* [TRY IT] Omit every picture and write out the rest of the records exactly.

* [PROVIDED INFORMATION]
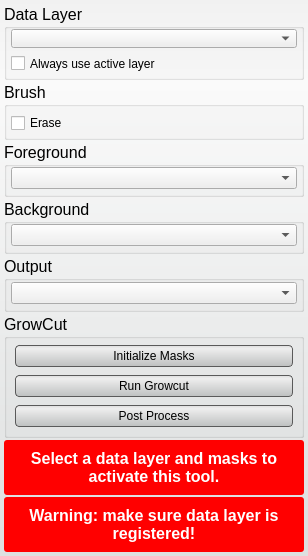
Old version of the form src/Interface/ToolInterface/GrowCutToolInterface.ui in the repository SCIInstitute/Seg3D.
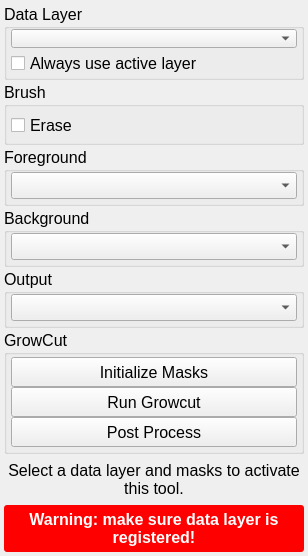
New version of the form. Custom widgets are drawn as their Qt base class.

Patch:
```diff
--- a/src/Interface/ToolInterface/GrowCutToolInterface.ui
+++ b/src/Interface/ToolInterface/GrowCutToolInterface.ui
@@ -25,31 +25,7 @@
    <string>GrowCut Tool</string>
   </property>
   <property name="styleSheet">
-   <string notr="true">QWidget#GrowCutToolInterface{
-	border-radius: 3px;
-	background-color: qlineargradient(spread:pad, x1:0.5, y1:0, x2:0.5, y2:0.960227, stop:0 rgba(241, 241, 241, 255), stop:0.155779 rgba(250, 250, 250, 255), stop:1 rgba(222, 224, 224, 255));       
-}
-
-QPushButton{
-	background-color: qlineargradient(spread:pad, x1:0.5, y1:0, x2:0.5, y2:0.960227, stop:0 rgba(221, 221, 221, 255), stop:0.155779 rgba(238, 238, 238, 255), stop:1 rgba(192, 194, 194, 255));
-	border-radius: 4px;
-	border: 1px solid rgb(90, 90, 90);
-	margin:4px;
-}
-
-QPushButton:hover{
-	background-color: qlineargradient(spread:pad, x1:0.5, y1:0, x2:0.5, y2:1, stop:0 rgba(195, 195, 195, 255), stop:0.253769 rgba(206, 206, 206, 255), stop:1 rgba(185, 185, 185, 255));
-	border-radius: 4px;
-	border: 1px solid rgb(90, 90, 90);
-	margin:4px;
-}
-
-QPushButton:pressed{
-	background-color: qlineargradient(spread:pad, x1:0.5, y1:0, x2:0.5, y2:1, stop:0 rgba(150, 150, 150, 255), stop:0.753769 rgba(206, 206, 206, 255), stop:1 rgba(185, 185, 185, 255));
-	border-radius: 4px;
-	border: 1px solid rgb(90, 90, 90);
-	margin:4px;
-}</string>
+   <string notr="true"/>
   </property>
   <layout class="QVBoxLayout" name="verticalLayout">
    <property name="spacing">
@@ -400,15 +376,7 @@
       </size>
      </property>
      <property name="styleSheet">
-      <string notr="true">QLabel#message_{
-	color: white;
-	font: bold;
-}
-
-QWidget#message_alert_{
-	border-radius: 3px;
-	background-color: red;
-}</string>
+      <string notr="true"/>
      </property>
      <layout class="QHBoxLayout" name="horizontalLayout_6">
       <property name="spacing">
```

* [EXERCISE RESPONSE]
Old version of the form src/Interface/ToolInterface/GrowCutToolInterface.ui in the repository SCIInstitute/Seg3D.
New version of the form. Custom widgets are drawn as their Qt base class.

Patch:
```diff
--- a/src/Interface/ToolInterface/GrowCutToolInterface.ui
+++ b/src/Interface/ToolInterface/GrowCutToolInterface.ui
@@ -25,31 +25,7 @@
    <string>GrowCut Tool</string>
   </property>
   <property name="styleSheet">
-   <string notr="true">QWidget#GrowCutToolInterface{
-	border-radius: 3px;
-	background-color: qlineargradient(spread:pad, x1:0.5, y1:0, x2:0.5, y2:0.960227, stop:0 rgba(241, 241, 241, 255), stop:0.155779 rgba(250, 250, 250, 255), stop:1 rgba(222, 224, 224, 255));       
-}
-
-QPushButton{
-	background-color: qlineargradient(spread:pad, x1:0.5, y1:0, x2:0.5, y2:0.960227, stop:0 rgba(221, 221, 221, 255), stop:0.155779 rgba(238, 238, 238, 255), stop:1 rgba(192, 194, 194, 255));
-	border-radius: 4px;
-	border: 1px solid rgb(90, 90, 90);
-	margin:4px;
-}
-
-QPushButton:hover{
-	background-color: qlineargradient(spread:pad, x1:0.5, y1:0, x2:0.5, y2:1, stop:0 rgba(195, 195, 195, 255), stop:0.253769 rgba(206, 206, 206, 255), stop:1 rgba(185, 185, 185, 255));
-	border-radius: 4px;
-	border: 1px solid rgb(90, 90, 90);
-	margin:4px;
-}
-
-QPushButton:pressed{
-	background-color: qlineargradient(spread:pad, x1:0.5, y1:0, x2:0.5, y2:1, stop:0 rgba(150, 150, 150, 255), stop:0.753769 rgba(206, 206, 206, 255), stop:1 rgba(185, 185, 185, 255));
-	border-radius: 4px;
-	border: 1px solid rgb(90, 90, 90);
-	margin:4px;
-}</string>
+   <string notr="true"/>
   </property>
   <layout class="QVBoxLayout" name="verticalLayout">
    <property name="spacing">
@@ -400,15 +376,7 @@
       </size>
      </property>
      <property name="styleSheet">
-      <string notr="true">QLabel#message_{
-	color: white;
-	font: bold;
-}
-
-QWidget#message_alert_{
-	border-radius: 3px;
-	background-color: red;
-}</string>
+      <string notr="true"/>
      </property>
      <layout class="QHBoxLayout" name="horizontalLayout_6">
       <property name="spacing">
```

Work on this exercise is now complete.